Blog Post Jennifer Errick Oct 3, 2013

The 10 Best Places to See Fall Foliage

Each autumn, nature puts on an artistic display as hardwood trees from oaks to aspen change color. The following national parks offer some of the best fall color in the United States. These recommendations are adapted from National Geographic’s Ten Best of Everything National Parks and used by permission.

1. Acadia National Park, Maine

Much of the fabulous fall color of this national park on the Maine coast is owed to a disaster. The autumn of 1947 brought the driest conditions ever recorded to Acadia’s Mount Desert Island; a fire broke out and raged for ten days, burning 17,188 acres. Mature spruce and fir forest was destroyed, replaced by fast-growing birch, aspen, poplar, and maple. Instead of the uniform year-round green of conifers, Acadia now displays reds, oranges, and yellows in fall.

2. Blue Ridge Parkway, North Carolina and Virginia

Stretching 469 miles, the Blue Ridge Parkway offers travelers assurance that they’ll run into the best colors somewhere along the way, as autumn moves south across the Blue Ridge Range of the Appalachian Mountains. Maples are the stars of the show, with a supporting cast of oak, poplar, birch, blackgum, sassafras, tulip poplar, sumac, and other hardwoods.

3. Guadalupe Mountains National Park, Texas
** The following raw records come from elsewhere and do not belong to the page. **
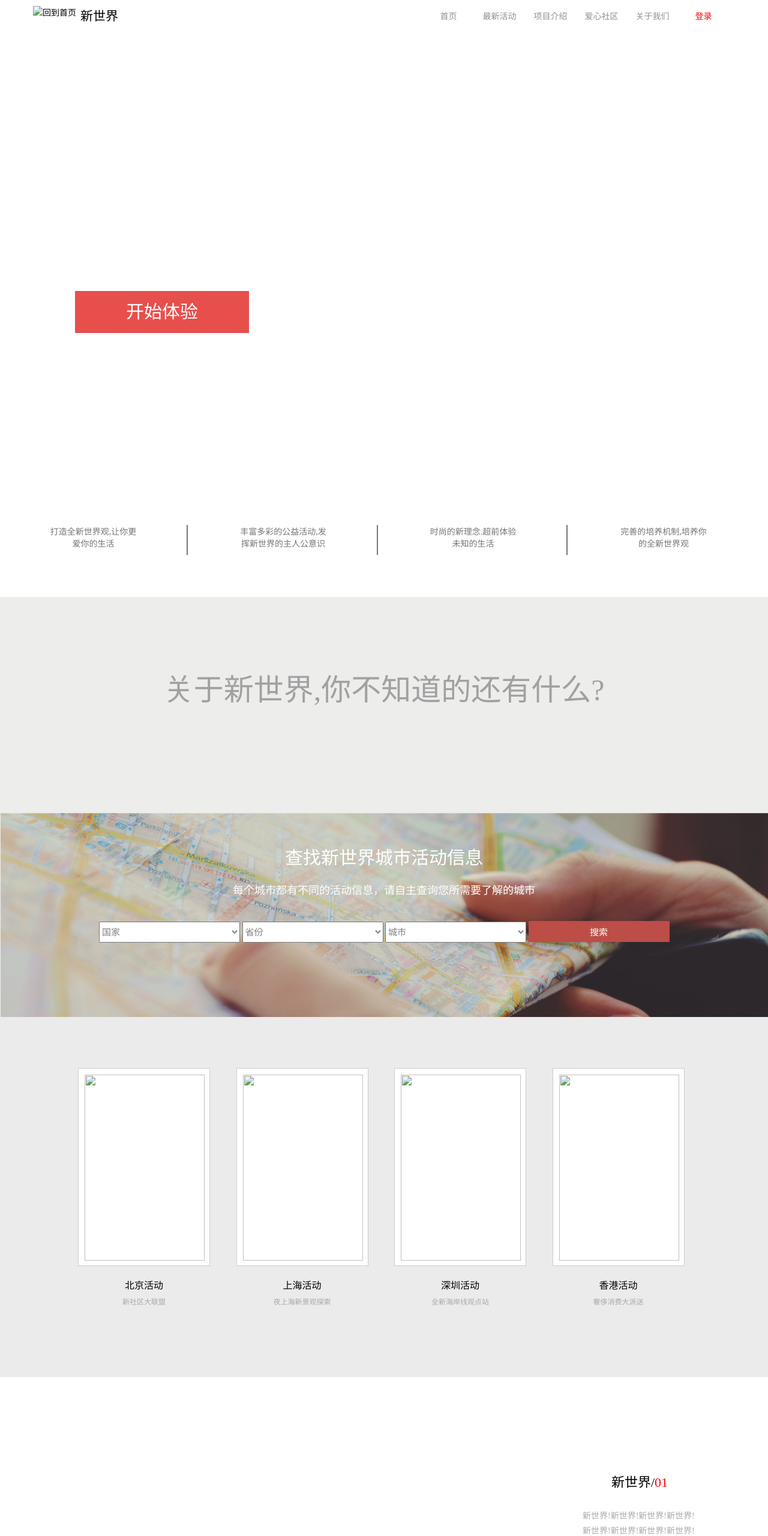
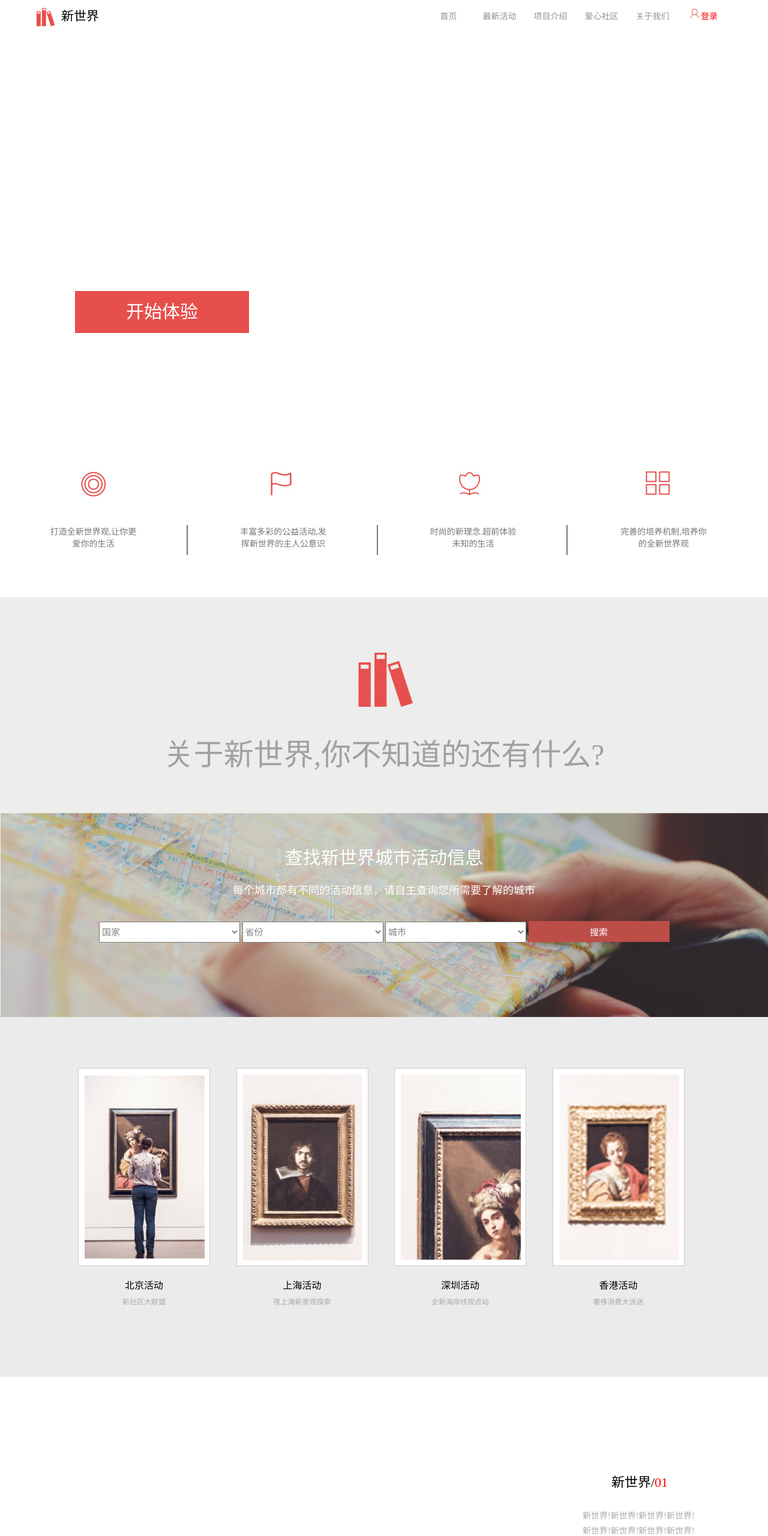
Before and after one commit to oooops/Note, a plain HTML site: page index.html in a window 1280 px wide. Shown: the top 2560 px of the page at 60% size. Drawn offline with Linux system fonts and the light colour scheme.

Commit message:
Update index.html

```diff
--- a/index.html
+++ b/index.html
@@ -13,7 +13,7 @@
   <!--网页头部-->
   <div class="title">
     <div class="title-left">
-      <img class="title-pic" src="../任务7/img/site-pic.png" alt="回到首页">
+      <img class="title-pic" src="../img/site-pic.png" alt="回到首页">
       <p>新世界</p>
     </div>
     <div class="title-right">
@@ -24,7 +24,7 @@
         <li><a href="#">爱心社区</a></li>
         <li><a href="#">关于我们</a></li>
         <li>
-          <a href="#"><img src="../任务7/img/login-icon.jpg" alt=""><span class="login">登录</span></a>
+          <a href="#"><img src="../img/login-icon.jpg" alt=""><span class="login">登录</span></a>
         </li>
       </ul>
     </div>
@@ -38,10 +38,10 @@
       <!--第一个主体-->
       <div class="pic-bottom">
         <ul>
-          <li class="icon1"><img src="../任务7/img/icon-1.jpg" alt=""></li>
-          <li class="icon1"><img src="../任务7/img/icon-2.jpg" alt=""></li>
-          <li class="icon1"><img src="../任务7/img/icon-3.jpg" alt=""></li>
-          <li class="icon1"><img src="../任务7/img/icon-4.jpg" alt=""></li>
+          <li class="icon1"><img src="../img/icon-1.jpg" alt=""></li>
+          <li class="icon1"><img src="../img/icon-2.jpg" alt=""></li>
+          <li class="icon1"><img src="../img/icon-3.jpg" alt=""></li>
+          <li class="icon1"><img src="../img/icon-4.jpg" alt=""></li>
         </ul>
         <div class="word">
           <ul>
@@ -56,7 +56,7 @@
     <!--第一个主体结束-->
     <!--第二个主体开始-->
     <div class="first-part">
-      <img src="../任务7/img/site-pic2 (1).png" alt="">
+      <img src="../img/site-pic2 (1).png" alt="">
       <p>关于新世界,你不知道的还有什么?</p>
     </div>
     <!--第三个部分-->
@@ -84,15 +84,15 @@
     </div>
     <!--第四个部分-->
     <div class="third-part">
-      <span class="photo"><img src="../任务7/img/图3.png" alt=""><h3>北京活动</h3><p>新社区大联盟</p></span>
-      <span class="photo"><img src="../任务7/img/图4.png" alt=""><h3>上海活动</h3><p>夜上海新景观探索</p></span>
-      <span class="photo"><img src="../任务7/img/图5.png" alt=""><h3>深圳活动</h3><p>全新海岸线观点站</p></span>
-      <span class="photo"><img src="../任务7/img/图6.png" alt=""><h3>香港活动</h3><p>奢侈消费大派送</p></span>
+      <span class="photo"><img src="../img/图3.png" alt=""><h3>北京活动</h3><p>新社区大联盟</p></span>
+      <span class="photo"><img src="../img/图4.png" alt=""><h3>上海活动</h3><p>夜上海新景观探索</p></span>
+      <span class="photo"><img src="../img/图5.png" alt=""><h3>深圳活动</h3><p>全新海岸线观点站</p></span>
+      <span class="photo"><img src="../img/图6.png" alt=""><h3>香港活动</h3><p>奢侈消费大派送</p></span>
     </div>
     <!--第五个部分-->
     <div class="four-part">
       <div class="four-part-left">
-        <img src="../任务7/img/mission7_newWorld.jpg" alt="">
+        <img src="../img/mission7_newWorld.jpg" alt="">
       </div>
       <div class="four-part-right">
         <h3>新世界/<span class="word5">01</span></h3>
@@ -113,7 +113,7 @@
         <a href="#">查看更多</a>
       </div>
       <div class="five-part-right">
-        <img src="../任务7/img/mission7_newTime.jpg" alt="">
+        <img src="../img/mission7_newTime.jpg" alt="">
       </div>
     </div>
     <!--第七个部分-->
@@ -162,10 +162,10 @@
         <input type="submit" class="submit" value="提 交">
         </form>
         <div class="lianjie">
-          <a href="#"><img src="../任务7/img/weibo.gif" alt=""></a>
-          <a href="#"><img src="../任务7/img/qq.gif" alt=""></a>
-          <a href="#"><img src="../任务7/img/tuite.gif" alt=""></a>
-          <a href="#"><img src="../任务7/img/global.gif" alt=""></a>
+          <a href="#"><img src="../img/weibo.gif" alt=""></a>
+          <a href="#"><img src="../img/qq.gif" alt=""></a>
+          <a href="#"><img src="../img/tuite.gif" alt=""></a>
+          <a href="#"><img src="../img/global.gif" alt=""></a>
         </div>
         <footer>
           <span>©2017新世界</span>
```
There’s a special spot in the northeast part of this park that attracts thousands of leaf-peepers each fall—McKittrick Canyon. Here, bigtooth maples, oaks, walnuts, and other hardwood trees and shrubs turn shades of yellow, red, and orange each fall. Be sure to take note of the unusual geology here: These massive mountains actually began as reefs under an ancient warm ocean.

4. Rocky Mountain National Park, Colorado

One species of tree dominates the fall foliage at this central Colorado park: quaking aspen. But its stunning colors of greenish yellow to glittering gold make it worthy of a visit all by itself. When the aspens quake, they make a delightful soft rustling sound unlike any other tree ruffled by the wind.

5. Cuyahoga Valley National Park, Ohio

This diverse, quasi-urban park protects some of the region’s most attractive woodlands. Areas of mixed hardwood forest include oak, hickory, maple, beech and sycamore. For an unusual way to admire the autumn colors, buy a ticket on the Cuyahoga Valley Scenic Railroad and watch the forest pass outside the train window.

6. Zion National Park, Utah

Best known for its spectacular geological formations and slot canyons, this park is also well-known regionally for the fall foliage of its hardwoods. Fremont cottonwoods grow along the Virgin River and other streams, while bigtooth maple, box elder, birch, oak, and hackberry add their hues as well. In streamside locations and higher on slopes, quaking aspens turn a brilliant gold.

7. Buffalo National River, Arkansas

Beginning in late October and peaking in November, the spectacle here can be breathtaking. Many species of oaks and hickories dominate the forest, with maples, sassafras, sweet gum, blackgum, beech, sumac, and dogwood adding to the fall spectrum.

8. Delaware Water Gap National Recreation Area, New Jersey and Pennsylvania

Extensive tracts of oaks offer a range of fall colors, from dull yellow to red-orange. Other hardwoods showing beautiful fall colors include maple, birch, hickory, dogwood, beech, and sycamore. More than 200 miles of roads wind through Delaware Water Gap; some good ones to explore include Old Mine Road in New Jersey and U.S. 209 and River Road in Pennsylvania.

9. Little River Canyon National Preserve, Alabama

This little-known park combines tree species of the Appalachians with those of Deep South hardwood forests for a diversity that adds to the color palette in fall. Take the Canyon Rim scenic drive off Ala. 35 along Little River Canyon for a fine overview of the environment. The gorge, one of the deepest east of the Mississippi River, looks especially stunning in peak color.

10. Effigy Mounds National Monument, Iowa

Iowa is not all flat, as evidenced by this park in the extreme northeastern corner of the state, where 400-foot-high bluffs loom over the Mississippi River. Walk some of the 14 miles of trails through upland forests of oak, sugar maple, hickory, aspen, walnut, Kentucky coffee tree, and basswood, all of which show beautiful colors in a brief blaze of glory from late September through early October.

About the author